The Check Sheet is a simple document that is used for collecting data in real time and at the location where the data is generated. It is a form designed for collecting and analysing desired information, and a Quality Tool that can be used in a variety of scenarios. E.g. as part of Continuous Improvement activities or a 8D Problem Solving exercise. It is sometimes also called a tally sheet and is one of the seven basic tools of quality control.
When to use Check Sheets
- Data can be observed and collected repeatedly by either the same person or at the same location.
- When needed to collect data on frequency and identifying patterns of events, problems, defects, and defect location, and for identifying defect causes.

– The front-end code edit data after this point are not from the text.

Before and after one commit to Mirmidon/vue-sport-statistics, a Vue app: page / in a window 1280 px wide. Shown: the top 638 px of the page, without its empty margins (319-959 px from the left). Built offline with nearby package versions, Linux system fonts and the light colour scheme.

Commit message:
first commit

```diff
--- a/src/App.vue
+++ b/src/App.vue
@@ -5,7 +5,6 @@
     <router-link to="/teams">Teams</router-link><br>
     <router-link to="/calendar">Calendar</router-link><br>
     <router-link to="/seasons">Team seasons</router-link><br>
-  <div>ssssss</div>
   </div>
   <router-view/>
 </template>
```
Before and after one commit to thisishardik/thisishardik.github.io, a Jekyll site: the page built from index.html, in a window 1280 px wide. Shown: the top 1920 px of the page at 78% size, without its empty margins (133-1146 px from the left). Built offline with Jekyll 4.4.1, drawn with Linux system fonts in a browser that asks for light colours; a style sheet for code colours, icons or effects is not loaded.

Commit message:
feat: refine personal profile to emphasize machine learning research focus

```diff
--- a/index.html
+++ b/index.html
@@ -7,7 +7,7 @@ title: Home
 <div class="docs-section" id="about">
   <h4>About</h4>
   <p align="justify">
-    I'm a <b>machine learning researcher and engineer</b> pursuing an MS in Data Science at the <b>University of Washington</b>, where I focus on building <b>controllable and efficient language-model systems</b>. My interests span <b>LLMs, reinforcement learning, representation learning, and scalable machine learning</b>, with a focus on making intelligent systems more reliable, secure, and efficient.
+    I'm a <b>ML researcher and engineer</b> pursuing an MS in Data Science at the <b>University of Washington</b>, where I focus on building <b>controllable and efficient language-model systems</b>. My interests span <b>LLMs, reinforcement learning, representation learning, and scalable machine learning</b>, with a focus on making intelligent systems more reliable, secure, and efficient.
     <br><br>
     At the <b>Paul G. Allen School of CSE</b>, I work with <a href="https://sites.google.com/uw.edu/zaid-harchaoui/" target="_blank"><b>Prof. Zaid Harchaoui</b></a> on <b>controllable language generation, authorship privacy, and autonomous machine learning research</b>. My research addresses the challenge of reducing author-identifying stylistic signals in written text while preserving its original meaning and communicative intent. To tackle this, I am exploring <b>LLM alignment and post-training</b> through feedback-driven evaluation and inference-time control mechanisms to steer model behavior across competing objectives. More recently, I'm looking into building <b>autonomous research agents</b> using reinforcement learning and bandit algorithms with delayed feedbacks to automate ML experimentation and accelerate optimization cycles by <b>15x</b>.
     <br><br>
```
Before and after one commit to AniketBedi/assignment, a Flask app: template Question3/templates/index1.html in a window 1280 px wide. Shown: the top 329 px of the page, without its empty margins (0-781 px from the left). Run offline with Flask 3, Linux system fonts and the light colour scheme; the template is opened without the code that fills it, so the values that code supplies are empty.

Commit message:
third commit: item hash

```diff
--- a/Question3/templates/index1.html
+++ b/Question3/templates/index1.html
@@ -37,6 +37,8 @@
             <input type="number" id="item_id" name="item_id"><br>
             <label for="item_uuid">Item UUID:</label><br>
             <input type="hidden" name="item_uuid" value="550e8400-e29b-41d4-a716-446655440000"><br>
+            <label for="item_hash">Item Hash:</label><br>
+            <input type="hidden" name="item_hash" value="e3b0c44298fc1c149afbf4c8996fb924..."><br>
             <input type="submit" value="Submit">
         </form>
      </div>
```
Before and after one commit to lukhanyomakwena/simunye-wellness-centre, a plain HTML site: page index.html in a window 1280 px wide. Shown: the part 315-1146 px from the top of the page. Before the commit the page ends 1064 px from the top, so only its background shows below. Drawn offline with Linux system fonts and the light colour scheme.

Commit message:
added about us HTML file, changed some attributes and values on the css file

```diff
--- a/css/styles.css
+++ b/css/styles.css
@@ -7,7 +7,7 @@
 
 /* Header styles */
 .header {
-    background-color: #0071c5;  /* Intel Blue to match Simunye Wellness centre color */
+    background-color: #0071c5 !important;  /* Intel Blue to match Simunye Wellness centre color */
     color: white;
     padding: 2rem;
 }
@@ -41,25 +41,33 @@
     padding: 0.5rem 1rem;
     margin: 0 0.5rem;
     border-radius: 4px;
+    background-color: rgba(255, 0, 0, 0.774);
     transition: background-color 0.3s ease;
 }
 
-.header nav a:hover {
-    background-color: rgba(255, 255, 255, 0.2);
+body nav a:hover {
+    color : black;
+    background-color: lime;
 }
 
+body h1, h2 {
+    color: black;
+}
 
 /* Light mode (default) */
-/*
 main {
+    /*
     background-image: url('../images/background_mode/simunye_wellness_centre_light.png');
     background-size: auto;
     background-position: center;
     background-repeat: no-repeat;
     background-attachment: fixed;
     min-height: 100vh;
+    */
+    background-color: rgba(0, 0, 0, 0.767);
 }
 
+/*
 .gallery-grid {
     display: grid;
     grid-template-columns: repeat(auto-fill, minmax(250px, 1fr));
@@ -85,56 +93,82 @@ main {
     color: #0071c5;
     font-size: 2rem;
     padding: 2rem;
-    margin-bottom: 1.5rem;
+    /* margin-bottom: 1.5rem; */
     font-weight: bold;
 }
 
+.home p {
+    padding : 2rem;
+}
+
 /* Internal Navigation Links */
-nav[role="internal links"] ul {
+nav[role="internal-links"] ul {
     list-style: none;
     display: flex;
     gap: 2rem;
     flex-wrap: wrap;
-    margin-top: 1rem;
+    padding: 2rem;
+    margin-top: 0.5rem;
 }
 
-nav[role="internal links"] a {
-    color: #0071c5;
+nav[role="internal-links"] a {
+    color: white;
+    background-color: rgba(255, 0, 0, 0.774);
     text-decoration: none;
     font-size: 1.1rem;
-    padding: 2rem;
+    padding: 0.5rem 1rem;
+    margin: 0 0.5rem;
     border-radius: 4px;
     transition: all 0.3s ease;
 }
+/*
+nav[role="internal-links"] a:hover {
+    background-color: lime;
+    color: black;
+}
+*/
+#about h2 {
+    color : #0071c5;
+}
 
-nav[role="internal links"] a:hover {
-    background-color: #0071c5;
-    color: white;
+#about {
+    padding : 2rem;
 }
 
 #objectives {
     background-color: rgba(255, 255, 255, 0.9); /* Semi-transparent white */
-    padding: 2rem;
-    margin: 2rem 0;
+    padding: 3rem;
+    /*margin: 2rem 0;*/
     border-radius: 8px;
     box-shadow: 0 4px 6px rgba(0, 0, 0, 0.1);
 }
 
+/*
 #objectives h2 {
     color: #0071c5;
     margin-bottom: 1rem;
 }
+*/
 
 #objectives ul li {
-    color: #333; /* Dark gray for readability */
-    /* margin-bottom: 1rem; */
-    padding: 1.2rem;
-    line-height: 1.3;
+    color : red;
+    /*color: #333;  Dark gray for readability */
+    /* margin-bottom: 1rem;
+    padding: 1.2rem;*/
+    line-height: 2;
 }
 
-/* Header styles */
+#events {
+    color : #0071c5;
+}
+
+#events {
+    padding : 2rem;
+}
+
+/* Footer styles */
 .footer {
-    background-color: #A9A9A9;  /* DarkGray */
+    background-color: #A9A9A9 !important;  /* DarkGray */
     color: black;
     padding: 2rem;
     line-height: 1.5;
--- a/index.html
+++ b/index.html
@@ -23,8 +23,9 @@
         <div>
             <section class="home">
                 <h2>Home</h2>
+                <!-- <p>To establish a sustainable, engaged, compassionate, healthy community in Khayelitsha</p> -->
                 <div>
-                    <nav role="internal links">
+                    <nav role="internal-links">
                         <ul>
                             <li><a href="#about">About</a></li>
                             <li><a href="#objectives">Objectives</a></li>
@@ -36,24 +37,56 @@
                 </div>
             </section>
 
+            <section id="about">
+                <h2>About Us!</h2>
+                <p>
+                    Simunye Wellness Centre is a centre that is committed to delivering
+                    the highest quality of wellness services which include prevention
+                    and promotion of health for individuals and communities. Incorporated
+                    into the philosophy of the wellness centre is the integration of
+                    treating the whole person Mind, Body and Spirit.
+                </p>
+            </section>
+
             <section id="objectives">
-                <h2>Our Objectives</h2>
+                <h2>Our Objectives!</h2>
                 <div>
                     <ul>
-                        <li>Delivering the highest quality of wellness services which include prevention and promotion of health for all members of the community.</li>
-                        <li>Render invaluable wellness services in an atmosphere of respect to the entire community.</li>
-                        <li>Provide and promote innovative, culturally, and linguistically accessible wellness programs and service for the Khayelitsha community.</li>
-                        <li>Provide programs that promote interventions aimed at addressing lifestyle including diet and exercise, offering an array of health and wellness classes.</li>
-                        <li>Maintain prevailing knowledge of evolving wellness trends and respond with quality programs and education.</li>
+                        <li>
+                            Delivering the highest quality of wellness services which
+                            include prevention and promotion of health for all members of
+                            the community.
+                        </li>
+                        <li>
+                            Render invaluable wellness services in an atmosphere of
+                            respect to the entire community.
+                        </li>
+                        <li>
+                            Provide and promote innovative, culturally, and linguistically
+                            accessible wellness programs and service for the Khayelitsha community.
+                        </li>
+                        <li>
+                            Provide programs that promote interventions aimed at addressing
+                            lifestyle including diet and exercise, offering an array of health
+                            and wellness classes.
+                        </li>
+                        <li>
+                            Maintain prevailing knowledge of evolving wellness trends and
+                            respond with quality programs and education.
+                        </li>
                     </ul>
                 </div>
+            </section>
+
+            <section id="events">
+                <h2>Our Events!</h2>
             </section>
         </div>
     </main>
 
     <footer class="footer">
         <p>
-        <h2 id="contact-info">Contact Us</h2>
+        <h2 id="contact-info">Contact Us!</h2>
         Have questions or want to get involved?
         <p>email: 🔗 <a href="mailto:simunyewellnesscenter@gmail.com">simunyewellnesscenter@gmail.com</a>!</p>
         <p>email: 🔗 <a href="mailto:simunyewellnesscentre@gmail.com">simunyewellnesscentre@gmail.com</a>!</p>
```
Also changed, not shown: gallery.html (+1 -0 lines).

- When collecting data from a manufacturing process.
Basic Types of Check Sheets
There are many types of check sheets that can be designed to collect any data that is needed for further analysis. The five basic types of Check Sheets as listed below.
Process Check Sheet: These check sheets are used to create frequency distribution tally sheets used to construct histograms. A measurement scale is divided into intervals, and measurements are indicated by checking an appropriate interval.
Defect Check Sheet: For this check sheet defects or failure modes are listed and their frequency is recorded.
Defect Location Check Sheet: This Check Sheet is a drawing, photo or render of a product, where defect locations are marked on the sheet. Typically an area will have a concentration of marks, which is valuable information when doing the root cause analysis.
Check List: The items to be performed as part of a task are listed, so that when each is accomplished, it can be indicated as having been completed.
Stratification Check Sheet: Is used to classify defects into categories for additional information. Just knowing you had 82 defects in total does not provide much information to work with, but if you know how many you have on each shift, from which process step or on which variant, it would be very useful for identifying the root cause.
Advantage of using Check Sheets
It is a simple and effective way to collect and display data, and is a good first step in understanding the nature of the problem. It also helps distinguish opinions from facts in problem solving activities.
If you are interested in Check Sheets and data analysis, then our 8D Problem Solving Training might be interesting for you. The 8D Training is a detailed training on how to effectively solve problems and prevent them from reoccurring, and cover the use of Check Sheet as part of the training.
Alternatively you can continue to our quality training page for an overview of the training we provide.Go to Quality Training